What happens next then? It seems as if drastic actions might be taken in attempts to curb the crisis. Jean Baudrillard predicted the next World War would be one fought against globalisation itself, by many different antagonistic forces. But that it would be a mistake to see these antagonises as populist, archaic or terroristic, as globalisation is a homogenizing and immoral force responsible for the backlash it creates. Baudrillard did not specifically mention climate change, but the globe itself is as much a victim of globalisation so it can be deduced from his words: “for it is the world the globe itself which resists globalisation”.
While aforementioned climate scientist, Nordhaus, is right in arguing that the main issue for USA’s 2020 elections must be climate change and the same should be taken on universally. There are many other ways to be politically active when it comes to fight against climate change.
Such as the Degrowth Movement, who strive to reduce production in the global North and aiming for communities to become more self-sufficient in order reduce growth, thereby creating localised communities. To save the globe we all must work locally. The movement claims that even the name ‘degrowth’ is inherently radical as it does not roll off the tongue, disrupting speech and to disrupt with critique of economic growth is therefore radical.
A second UK specific and very recent example is the creation of a group called the Extinction Rebellion. Who stated that from 31st October they will commit repeated acts of disruptive, non-violent civil disobedience, which so far has involved blockading Parliament square, five bridges on the 17th November and other protests across the country, in order to provoke the government into action.
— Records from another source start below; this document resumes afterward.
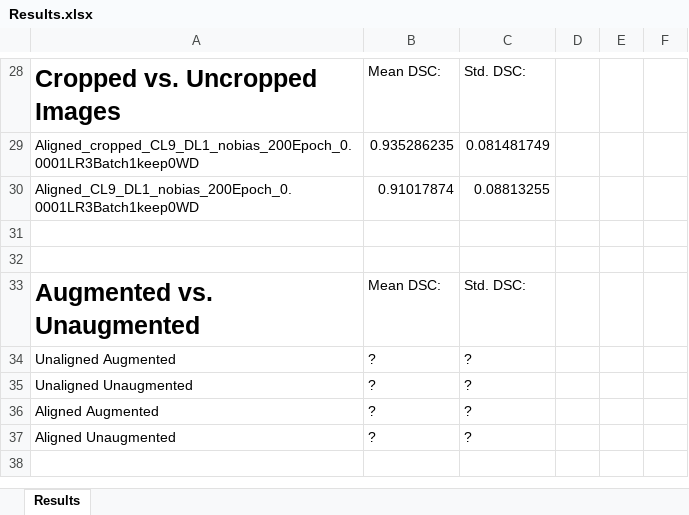
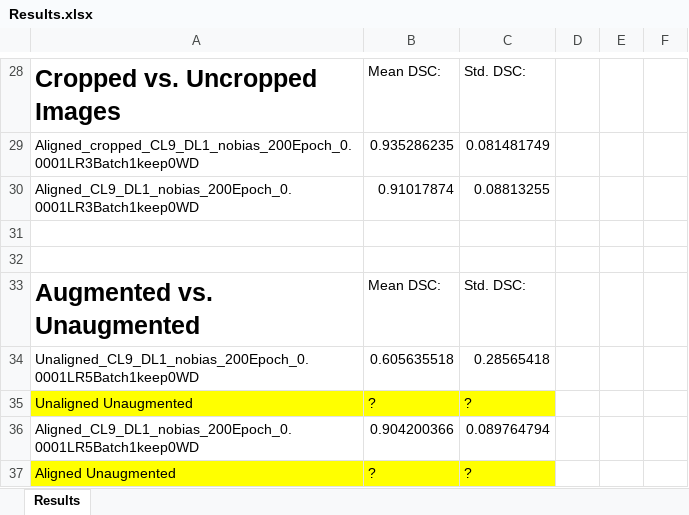
Before and after one commit to dariopa/3D-Vision-Project, an Excel workbook: Prediction_Data/Results.xlsx, sheet Results, drawn as a sheet; only a part is shown, gaps mark what is left out; values as stored, in another font and other column widths than the file's, no borders; removed rows and columns are numbered as before the commit, all else as after; the diff names each change by its address in the sheet, - before the commit and + after, or states it on an @@ line.

```diff
--- a/Prediction_Data/Results.xlsx (sheet Results)
+++ b/Prediction_Data/Results.xlsx (sheet Results)
-row 34: Unaligned Augmented | ? | ?
+row 34: Unaligned_CL9_DL1_nobias_200Epoch_0.0001LR5Batch1keep0WD | 0.605635518 | 0.28565418
-A35:C35 fill: none
+A35:C35 fill: #FFFF00
-row 36: Aligned Augmented | ? | ?
+row 36: Aligned_CL9_DL1_nobias_200Epoch_0.0001LR5Batch1keep0WD | 0.904200366 | 0.089764794
-A37:C37 fill: none
+A37:C37 fill: #FFFF00
```
Also changed, not shown: 4 other files.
Extinction Rebellion believe that what is needed is immediate mobilisation of a complete global effort to prevent the extinction of humanity. Promising that starting in the UK, where the industrial revolution began, they aim to become an international protest movement. Whilst there has been much speculation about their tactics or the grandiose and vague nature of their aims, their commitment to consistent organised action has kept the urgent issue of Climate Change in the UK media for the last few weeks.
It is so easy to see only the darkness that is reported to us every day. But dark as activist and writer Rebecca Solnit comments, we so easily mistake for terrible rather than inscrutable. The darkness of the future, for Solnit in Hope in the Dark, holds within the potential for hope, and reminds us that with danger comes possibility:
“The planet will heat up, species will die out, but how many, how hot and what survives depends on whether we act. The future is dark, with a darkness as much of the womb as the grave.”
Words, Billie Walker [email protected]
Illustration, Bobby Sanderson – @bobbyasanderson